Task directions: Among the lines of the material, copy those that hold the string "visit".

Data to examine:

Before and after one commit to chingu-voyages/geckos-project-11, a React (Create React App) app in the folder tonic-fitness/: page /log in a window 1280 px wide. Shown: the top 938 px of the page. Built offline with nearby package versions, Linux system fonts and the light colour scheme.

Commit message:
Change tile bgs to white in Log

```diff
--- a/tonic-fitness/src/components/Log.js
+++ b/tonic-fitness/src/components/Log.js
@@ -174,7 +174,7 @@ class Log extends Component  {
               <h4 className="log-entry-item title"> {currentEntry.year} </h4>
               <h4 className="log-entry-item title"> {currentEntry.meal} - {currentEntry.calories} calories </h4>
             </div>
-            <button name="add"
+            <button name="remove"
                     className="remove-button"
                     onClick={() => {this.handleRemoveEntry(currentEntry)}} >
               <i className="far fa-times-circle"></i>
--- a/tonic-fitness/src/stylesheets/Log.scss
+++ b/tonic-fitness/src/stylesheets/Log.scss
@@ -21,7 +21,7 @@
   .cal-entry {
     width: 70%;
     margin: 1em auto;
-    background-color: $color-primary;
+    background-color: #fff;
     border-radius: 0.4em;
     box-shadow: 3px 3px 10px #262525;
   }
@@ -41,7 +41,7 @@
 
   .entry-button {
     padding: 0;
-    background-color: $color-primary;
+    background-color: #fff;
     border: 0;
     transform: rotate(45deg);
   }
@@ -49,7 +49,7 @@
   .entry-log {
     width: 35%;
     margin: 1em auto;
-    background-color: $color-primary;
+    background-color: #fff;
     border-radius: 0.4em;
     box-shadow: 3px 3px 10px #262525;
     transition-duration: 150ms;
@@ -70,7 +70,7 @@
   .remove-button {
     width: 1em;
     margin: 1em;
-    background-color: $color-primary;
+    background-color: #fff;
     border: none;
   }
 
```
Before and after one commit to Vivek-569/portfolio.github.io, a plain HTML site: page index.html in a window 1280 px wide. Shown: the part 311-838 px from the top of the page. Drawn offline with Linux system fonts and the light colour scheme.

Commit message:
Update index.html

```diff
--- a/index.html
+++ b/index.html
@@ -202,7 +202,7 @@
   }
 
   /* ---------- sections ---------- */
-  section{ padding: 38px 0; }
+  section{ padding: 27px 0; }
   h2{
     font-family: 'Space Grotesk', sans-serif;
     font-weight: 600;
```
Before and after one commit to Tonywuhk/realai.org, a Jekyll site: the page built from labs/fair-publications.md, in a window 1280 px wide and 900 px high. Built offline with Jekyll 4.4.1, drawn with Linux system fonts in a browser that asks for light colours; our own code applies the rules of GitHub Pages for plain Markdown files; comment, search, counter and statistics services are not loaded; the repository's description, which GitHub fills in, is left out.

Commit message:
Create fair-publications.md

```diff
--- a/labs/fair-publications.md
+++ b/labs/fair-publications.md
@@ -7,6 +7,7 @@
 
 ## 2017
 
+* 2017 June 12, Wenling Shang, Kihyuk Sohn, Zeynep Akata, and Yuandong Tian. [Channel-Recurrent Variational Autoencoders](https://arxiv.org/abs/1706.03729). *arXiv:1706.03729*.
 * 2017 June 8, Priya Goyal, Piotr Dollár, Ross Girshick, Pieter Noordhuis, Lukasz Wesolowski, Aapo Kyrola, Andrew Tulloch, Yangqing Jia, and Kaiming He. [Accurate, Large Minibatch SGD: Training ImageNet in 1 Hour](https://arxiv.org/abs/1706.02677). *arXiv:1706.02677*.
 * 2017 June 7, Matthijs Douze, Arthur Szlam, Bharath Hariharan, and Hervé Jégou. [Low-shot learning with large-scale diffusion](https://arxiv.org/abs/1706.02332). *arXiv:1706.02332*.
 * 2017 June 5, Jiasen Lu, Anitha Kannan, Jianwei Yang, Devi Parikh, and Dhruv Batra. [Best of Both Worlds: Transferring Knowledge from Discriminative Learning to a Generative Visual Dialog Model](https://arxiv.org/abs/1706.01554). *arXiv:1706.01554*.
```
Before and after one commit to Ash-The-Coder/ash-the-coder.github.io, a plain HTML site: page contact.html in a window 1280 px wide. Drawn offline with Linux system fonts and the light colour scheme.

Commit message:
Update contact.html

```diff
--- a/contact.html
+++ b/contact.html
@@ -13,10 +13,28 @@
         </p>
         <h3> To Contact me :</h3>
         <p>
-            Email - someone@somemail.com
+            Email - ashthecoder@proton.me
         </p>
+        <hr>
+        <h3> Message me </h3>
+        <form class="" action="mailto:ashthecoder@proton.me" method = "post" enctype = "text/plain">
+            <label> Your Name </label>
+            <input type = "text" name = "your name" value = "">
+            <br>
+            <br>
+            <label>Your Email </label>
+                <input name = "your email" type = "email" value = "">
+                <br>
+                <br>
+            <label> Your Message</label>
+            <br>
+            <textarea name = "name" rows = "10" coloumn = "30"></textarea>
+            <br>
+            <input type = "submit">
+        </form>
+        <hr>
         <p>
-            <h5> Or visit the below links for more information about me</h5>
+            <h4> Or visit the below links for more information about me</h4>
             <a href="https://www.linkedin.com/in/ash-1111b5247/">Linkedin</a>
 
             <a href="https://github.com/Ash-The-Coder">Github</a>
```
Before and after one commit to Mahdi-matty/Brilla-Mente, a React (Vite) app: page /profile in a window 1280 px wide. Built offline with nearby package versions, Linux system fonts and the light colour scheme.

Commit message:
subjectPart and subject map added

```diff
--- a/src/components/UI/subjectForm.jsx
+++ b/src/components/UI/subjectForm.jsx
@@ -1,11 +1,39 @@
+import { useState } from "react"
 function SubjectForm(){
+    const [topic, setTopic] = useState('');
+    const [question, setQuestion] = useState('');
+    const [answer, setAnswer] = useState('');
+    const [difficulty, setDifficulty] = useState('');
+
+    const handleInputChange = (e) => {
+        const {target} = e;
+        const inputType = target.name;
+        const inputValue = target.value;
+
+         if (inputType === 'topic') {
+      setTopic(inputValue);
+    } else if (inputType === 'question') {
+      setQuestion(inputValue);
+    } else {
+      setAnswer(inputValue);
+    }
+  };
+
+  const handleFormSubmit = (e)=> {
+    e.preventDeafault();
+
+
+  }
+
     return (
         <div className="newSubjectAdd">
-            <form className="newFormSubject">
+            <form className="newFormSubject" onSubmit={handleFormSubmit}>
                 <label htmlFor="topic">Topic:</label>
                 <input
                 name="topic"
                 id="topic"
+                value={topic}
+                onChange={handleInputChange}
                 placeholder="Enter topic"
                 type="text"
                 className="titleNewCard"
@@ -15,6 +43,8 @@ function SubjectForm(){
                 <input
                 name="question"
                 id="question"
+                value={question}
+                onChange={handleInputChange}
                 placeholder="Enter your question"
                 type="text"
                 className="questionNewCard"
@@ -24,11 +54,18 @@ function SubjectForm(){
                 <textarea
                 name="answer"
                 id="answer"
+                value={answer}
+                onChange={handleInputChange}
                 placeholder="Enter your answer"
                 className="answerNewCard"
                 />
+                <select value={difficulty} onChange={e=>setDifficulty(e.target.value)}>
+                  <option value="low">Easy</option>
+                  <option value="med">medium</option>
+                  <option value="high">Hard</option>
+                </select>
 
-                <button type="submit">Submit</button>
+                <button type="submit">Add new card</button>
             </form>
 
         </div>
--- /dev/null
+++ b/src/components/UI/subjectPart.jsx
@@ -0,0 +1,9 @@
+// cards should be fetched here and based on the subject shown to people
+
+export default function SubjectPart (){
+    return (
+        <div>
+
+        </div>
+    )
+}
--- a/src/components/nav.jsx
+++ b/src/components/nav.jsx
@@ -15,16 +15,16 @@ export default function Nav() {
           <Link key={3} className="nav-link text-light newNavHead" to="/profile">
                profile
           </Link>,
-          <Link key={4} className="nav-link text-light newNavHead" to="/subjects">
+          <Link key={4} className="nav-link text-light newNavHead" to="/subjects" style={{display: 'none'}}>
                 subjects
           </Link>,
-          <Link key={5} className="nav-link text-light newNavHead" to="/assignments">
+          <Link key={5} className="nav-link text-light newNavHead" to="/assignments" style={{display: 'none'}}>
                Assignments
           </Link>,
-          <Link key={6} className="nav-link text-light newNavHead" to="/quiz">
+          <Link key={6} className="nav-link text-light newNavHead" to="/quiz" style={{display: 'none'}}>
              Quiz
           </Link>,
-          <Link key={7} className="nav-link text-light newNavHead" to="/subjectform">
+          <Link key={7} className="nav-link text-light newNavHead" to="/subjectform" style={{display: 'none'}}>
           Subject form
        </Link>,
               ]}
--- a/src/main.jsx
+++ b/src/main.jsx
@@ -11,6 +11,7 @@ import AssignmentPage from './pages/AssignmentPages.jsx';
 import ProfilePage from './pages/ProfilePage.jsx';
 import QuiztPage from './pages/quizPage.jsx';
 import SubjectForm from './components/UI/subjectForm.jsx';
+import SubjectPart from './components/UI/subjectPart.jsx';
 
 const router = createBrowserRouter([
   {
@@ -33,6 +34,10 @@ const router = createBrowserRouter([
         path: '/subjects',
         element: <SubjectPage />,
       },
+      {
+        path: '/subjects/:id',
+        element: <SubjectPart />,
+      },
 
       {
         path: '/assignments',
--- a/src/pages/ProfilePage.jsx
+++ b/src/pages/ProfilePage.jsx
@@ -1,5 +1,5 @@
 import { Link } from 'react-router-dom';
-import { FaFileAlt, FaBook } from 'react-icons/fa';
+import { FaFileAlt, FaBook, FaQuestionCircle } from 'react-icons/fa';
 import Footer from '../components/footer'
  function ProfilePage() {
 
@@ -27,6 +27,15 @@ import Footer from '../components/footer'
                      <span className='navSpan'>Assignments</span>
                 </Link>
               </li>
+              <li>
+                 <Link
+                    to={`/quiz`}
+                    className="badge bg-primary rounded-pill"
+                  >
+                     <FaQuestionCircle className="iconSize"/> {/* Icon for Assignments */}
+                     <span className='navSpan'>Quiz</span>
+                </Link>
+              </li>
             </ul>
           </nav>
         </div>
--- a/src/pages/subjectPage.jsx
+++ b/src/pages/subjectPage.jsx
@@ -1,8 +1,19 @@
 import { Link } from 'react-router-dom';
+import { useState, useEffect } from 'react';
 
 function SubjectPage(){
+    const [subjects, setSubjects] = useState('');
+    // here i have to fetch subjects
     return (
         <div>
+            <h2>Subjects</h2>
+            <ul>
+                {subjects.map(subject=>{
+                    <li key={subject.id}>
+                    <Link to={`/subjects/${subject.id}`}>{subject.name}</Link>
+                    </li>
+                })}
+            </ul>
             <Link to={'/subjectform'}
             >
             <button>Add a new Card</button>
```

Your response:
-            <h5> Or visit the below links for more information about me</h5>
+            <h4> Or visit the below links for more information about me</h4>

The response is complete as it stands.